▶ **LISTED RECORDS**:
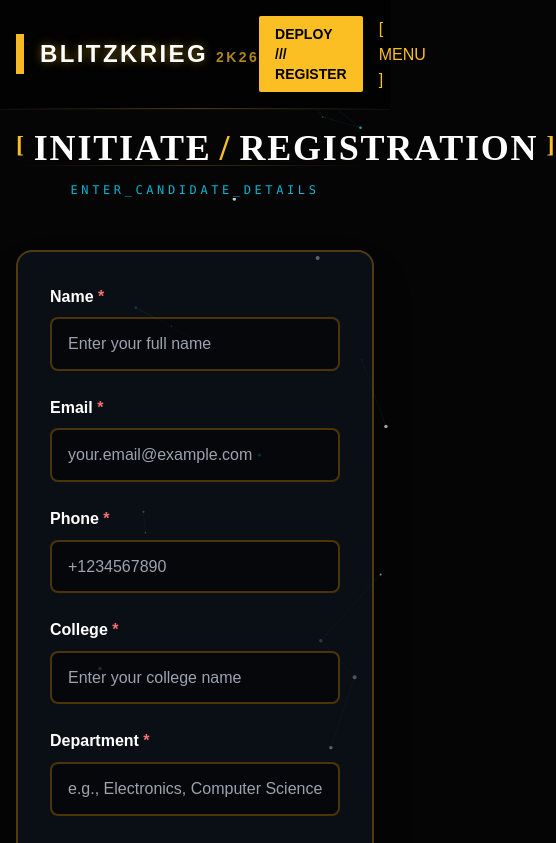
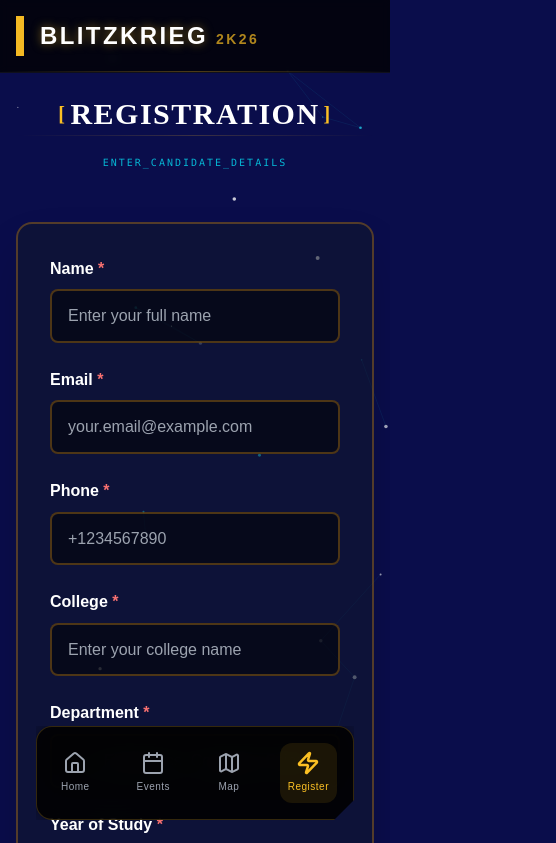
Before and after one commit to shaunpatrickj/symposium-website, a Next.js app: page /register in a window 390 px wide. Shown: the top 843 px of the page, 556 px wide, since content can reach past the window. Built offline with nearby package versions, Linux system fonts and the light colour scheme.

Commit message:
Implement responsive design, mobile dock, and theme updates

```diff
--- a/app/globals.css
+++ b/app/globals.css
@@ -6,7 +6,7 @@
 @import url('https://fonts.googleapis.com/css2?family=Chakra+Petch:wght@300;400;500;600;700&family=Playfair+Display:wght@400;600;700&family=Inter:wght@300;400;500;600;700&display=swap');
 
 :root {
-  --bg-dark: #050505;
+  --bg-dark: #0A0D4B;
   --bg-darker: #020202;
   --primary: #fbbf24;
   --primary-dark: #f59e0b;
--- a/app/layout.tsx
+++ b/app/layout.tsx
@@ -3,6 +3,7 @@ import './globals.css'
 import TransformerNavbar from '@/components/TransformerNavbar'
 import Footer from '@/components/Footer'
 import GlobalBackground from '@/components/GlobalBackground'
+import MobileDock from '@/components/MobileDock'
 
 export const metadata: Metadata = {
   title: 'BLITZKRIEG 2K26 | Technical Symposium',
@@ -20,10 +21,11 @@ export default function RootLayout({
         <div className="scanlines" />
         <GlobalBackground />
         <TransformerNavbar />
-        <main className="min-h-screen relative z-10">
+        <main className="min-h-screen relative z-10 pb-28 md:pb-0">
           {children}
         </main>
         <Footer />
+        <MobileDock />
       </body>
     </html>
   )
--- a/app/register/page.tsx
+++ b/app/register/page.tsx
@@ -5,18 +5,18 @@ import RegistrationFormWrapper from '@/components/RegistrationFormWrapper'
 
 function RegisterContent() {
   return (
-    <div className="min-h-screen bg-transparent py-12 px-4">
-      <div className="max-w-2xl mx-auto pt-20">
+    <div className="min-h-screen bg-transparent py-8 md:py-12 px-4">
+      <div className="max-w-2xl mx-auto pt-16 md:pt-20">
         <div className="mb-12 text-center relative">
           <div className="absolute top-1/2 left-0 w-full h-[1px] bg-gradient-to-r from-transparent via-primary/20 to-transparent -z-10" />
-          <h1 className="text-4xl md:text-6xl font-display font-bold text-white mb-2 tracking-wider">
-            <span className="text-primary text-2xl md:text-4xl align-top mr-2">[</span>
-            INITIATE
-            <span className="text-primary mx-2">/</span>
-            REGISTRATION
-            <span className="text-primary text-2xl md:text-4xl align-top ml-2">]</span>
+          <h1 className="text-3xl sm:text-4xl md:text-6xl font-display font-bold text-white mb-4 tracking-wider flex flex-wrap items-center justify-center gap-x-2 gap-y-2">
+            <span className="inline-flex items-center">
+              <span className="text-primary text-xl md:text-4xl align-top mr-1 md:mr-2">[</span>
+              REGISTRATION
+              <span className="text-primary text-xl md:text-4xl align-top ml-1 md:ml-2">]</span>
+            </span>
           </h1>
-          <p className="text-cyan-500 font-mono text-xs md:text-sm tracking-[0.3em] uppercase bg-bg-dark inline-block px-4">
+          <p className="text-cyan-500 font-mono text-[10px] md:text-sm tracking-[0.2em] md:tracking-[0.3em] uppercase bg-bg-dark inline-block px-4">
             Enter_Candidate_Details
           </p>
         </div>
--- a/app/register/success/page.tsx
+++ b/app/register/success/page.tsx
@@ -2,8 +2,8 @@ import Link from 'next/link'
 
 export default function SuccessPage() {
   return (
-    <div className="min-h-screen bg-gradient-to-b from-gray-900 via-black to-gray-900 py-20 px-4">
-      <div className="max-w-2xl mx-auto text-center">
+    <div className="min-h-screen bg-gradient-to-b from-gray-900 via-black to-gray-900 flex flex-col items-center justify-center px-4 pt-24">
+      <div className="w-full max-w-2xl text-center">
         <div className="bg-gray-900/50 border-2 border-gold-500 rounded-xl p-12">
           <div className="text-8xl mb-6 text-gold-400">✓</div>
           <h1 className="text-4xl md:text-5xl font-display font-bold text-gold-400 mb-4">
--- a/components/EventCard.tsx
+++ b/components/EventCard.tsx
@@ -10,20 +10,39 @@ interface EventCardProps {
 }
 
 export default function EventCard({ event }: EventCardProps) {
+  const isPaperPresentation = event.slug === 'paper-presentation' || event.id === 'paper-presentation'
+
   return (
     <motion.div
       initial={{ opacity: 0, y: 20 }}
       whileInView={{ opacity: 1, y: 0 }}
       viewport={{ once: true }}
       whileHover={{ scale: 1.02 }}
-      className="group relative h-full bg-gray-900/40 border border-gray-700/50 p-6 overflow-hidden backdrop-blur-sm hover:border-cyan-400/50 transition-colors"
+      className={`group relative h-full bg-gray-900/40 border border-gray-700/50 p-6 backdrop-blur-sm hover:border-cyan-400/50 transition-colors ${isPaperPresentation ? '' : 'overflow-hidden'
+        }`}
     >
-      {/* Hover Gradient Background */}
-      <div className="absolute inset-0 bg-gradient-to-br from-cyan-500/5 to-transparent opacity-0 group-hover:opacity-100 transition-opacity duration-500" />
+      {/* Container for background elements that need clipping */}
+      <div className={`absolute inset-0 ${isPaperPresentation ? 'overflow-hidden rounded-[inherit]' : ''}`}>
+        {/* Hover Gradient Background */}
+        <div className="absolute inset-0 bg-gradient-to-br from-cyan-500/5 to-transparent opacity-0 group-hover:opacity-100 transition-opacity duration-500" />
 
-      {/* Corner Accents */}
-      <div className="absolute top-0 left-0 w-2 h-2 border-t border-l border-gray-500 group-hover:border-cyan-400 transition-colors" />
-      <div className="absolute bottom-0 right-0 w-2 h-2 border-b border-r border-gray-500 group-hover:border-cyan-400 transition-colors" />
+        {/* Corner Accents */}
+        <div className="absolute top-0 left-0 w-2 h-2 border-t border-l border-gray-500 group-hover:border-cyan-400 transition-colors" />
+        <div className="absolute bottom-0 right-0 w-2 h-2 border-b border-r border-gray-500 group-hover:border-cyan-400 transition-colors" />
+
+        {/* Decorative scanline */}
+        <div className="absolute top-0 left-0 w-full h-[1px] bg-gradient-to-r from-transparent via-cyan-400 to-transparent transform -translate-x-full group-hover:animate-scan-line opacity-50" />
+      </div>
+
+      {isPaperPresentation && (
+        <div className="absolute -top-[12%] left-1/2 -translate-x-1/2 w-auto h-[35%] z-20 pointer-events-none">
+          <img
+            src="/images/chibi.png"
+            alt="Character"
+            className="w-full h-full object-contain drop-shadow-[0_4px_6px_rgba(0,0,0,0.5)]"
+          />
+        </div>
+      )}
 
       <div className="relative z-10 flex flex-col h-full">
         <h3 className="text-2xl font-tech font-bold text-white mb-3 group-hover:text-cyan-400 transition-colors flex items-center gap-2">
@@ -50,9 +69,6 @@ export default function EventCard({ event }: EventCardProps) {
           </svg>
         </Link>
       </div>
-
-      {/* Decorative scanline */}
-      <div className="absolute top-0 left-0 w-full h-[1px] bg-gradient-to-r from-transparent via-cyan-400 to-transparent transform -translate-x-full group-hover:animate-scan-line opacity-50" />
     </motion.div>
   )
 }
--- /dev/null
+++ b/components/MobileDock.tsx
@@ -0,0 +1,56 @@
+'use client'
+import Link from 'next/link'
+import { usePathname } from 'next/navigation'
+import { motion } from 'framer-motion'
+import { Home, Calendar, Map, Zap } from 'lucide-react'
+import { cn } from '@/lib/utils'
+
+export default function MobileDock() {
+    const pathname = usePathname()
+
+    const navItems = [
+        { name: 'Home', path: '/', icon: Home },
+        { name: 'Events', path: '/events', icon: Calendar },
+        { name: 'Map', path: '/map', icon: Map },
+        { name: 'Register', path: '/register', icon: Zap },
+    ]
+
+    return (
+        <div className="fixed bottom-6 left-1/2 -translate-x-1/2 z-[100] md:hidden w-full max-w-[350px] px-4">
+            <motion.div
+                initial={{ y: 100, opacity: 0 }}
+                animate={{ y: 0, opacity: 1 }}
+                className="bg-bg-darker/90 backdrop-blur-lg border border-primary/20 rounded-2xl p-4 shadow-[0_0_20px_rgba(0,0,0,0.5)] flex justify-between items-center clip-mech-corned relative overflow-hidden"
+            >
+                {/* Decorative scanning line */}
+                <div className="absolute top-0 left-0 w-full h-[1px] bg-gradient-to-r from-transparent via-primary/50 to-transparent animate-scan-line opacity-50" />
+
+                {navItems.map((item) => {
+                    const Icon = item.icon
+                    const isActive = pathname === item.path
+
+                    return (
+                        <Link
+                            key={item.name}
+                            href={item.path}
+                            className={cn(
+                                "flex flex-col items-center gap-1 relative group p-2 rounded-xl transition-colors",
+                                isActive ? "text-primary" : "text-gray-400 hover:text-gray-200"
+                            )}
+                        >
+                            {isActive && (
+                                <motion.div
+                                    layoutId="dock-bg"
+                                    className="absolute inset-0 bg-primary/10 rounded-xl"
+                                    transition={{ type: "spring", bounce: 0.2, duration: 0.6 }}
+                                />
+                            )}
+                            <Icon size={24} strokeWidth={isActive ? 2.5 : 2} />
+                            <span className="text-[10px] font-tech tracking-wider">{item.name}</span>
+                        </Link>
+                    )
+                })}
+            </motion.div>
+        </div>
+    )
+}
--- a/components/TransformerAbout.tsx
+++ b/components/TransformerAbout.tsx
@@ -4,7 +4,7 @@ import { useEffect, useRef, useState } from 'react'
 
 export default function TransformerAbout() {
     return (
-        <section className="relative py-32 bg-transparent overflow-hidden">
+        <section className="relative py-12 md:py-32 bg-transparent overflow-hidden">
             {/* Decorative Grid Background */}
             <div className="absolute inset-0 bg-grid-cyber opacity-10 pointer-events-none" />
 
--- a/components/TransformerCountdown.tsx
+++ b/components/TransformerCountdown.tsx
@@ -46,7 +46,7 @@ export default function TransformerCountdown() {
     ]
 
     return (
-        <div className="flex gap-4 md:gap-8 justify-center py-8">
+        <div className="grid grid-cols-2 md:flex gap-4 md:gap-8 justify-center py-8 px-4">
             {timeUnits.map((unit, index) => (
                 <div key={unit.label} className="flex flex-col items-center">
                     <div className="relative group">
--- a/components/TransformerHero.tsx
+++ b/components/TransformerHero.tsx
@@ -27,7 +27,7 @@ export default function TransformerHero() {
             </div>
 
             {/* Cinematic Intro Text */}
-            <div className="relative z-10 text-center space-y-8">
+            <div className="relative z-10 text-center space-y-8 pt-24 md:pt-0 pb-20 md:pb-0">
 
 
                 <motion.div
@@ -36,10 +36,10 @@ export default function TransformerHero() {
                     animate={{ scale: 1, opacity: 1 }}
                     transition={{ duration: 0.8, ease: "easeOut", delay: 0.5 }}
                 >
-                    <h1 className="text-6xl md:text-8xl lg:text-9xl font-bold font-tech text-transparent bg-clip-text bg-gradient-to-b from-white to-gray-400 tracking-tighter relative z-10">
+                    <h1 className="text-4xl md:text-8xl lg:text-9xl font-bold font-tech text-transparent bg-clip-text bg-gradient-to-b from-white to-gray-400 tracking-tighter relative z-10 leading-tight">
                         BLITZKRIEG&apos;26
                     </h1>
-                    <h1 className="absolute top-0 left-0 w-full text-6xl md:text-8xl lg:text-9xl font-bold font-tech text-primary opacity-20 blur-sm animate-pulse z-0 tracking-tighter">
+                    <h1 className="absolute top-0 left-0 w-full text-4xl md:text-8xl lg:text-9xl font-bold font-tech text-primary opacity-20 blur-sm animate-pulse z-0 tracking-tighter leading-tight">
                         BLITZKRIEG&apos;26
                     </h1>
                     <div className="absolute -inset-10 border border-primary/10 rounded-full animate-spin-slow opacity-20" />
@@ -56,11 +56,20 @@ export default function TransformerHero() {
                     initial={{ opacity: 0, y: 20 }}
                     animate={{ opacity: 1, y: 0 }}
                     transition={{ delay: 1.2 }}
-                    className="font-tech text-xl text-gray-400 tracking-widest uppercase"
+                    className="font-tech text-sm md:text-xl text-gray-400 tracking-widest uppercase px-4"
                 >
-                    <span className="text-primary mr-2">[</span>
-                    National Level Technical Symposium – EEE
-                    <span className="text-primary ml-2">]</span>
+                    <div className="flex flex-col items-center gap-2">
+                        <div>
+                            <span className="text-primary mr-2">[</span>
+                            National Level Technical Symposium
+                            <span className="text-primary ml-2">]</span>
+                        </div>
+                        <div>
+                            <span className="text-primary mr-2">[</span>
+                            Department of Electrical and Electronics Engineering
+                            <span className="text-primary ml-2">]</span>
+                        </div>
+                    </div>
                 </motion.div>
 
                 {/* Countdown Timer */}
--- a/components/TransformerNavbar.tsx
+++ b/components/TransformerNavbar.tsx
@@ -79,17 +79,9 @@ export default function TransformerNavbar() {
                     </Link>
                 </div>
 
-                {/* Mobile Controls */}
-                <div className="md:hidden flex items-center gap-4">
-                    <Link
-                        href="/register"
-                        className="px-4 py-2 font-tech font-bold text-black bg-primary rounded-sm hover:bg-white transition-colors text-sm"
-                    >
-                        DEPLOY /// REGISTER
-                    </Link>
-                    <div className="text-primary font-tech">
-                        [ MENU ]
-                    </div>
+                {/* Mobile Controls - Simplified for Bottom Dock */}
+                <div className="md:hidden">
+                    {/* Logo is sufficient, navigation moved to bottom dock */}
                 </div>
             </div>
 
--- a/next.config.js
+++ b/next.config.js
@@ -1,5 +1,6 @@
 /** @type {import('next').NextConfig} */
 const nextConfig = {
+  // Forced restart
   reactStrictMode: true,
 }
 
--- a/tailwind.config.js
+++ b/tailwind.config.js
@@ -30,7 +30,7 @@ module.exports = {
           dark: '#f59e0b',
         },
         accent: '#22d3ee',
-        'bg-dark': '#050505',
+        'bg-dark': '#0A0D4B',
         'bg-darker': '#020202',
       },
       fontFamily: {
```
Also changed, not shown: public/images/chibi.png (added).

--

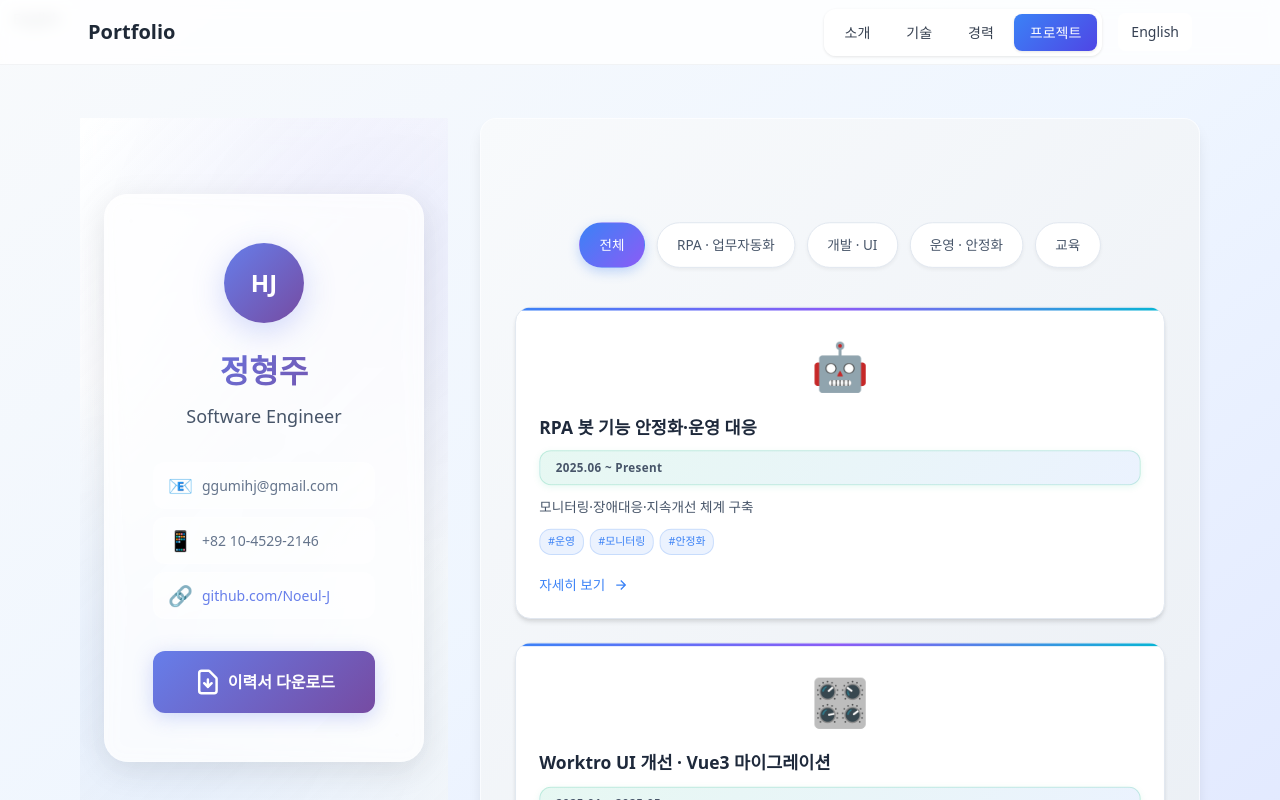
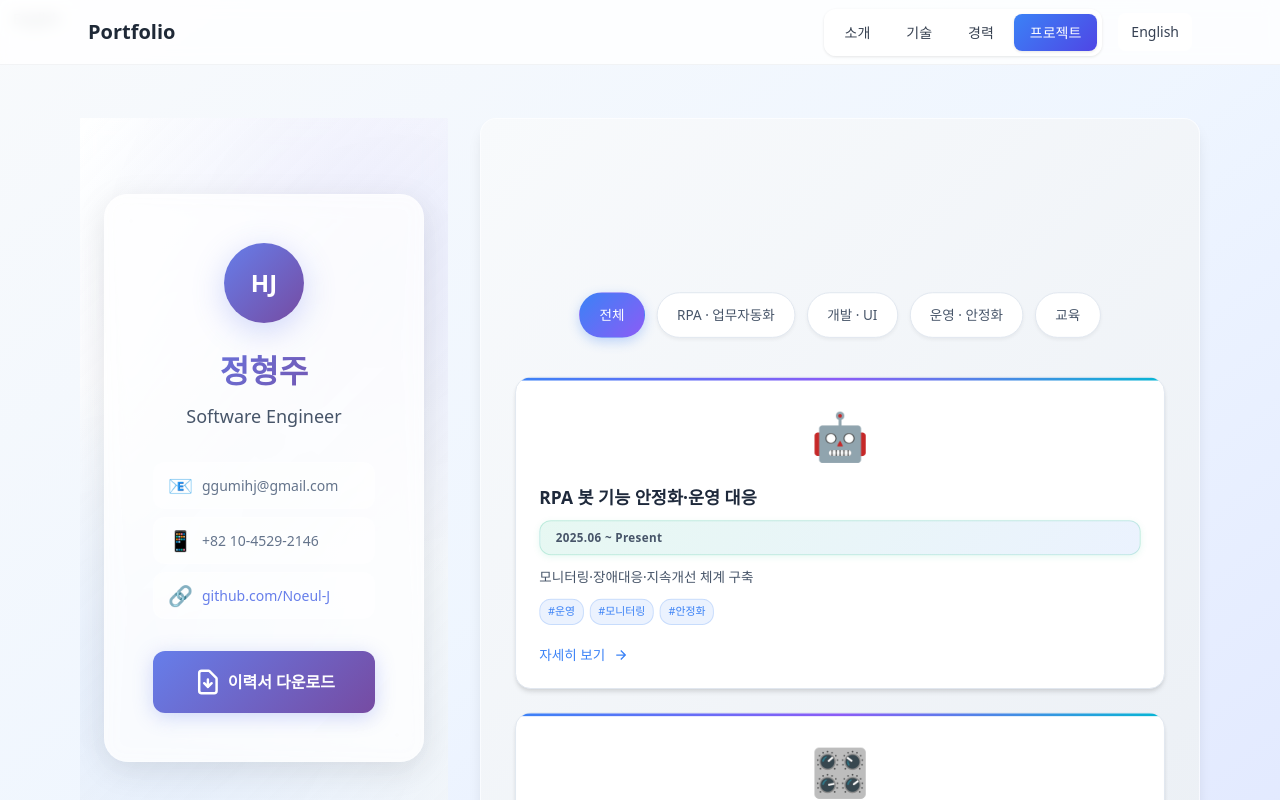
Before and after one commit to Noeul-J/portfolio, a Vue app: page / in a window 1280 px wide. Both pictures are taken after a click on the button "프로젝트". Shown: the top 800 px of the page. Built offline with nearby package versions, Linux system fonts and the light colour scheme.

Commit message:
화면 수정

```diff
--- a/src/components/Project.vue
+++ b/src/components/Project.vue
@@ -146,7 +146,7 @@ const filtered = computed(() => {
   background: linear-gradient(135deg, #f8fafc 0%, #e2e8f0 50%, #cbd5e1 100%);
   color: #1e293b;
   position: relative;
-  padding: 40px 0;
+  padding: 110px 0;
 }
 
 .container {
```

▶ **EXERCISE INSTRUCTIONS**: Using the records above, report how many lines include "EventCardProps", with no words around the number.

▶ **ANSWER SECTION**: 3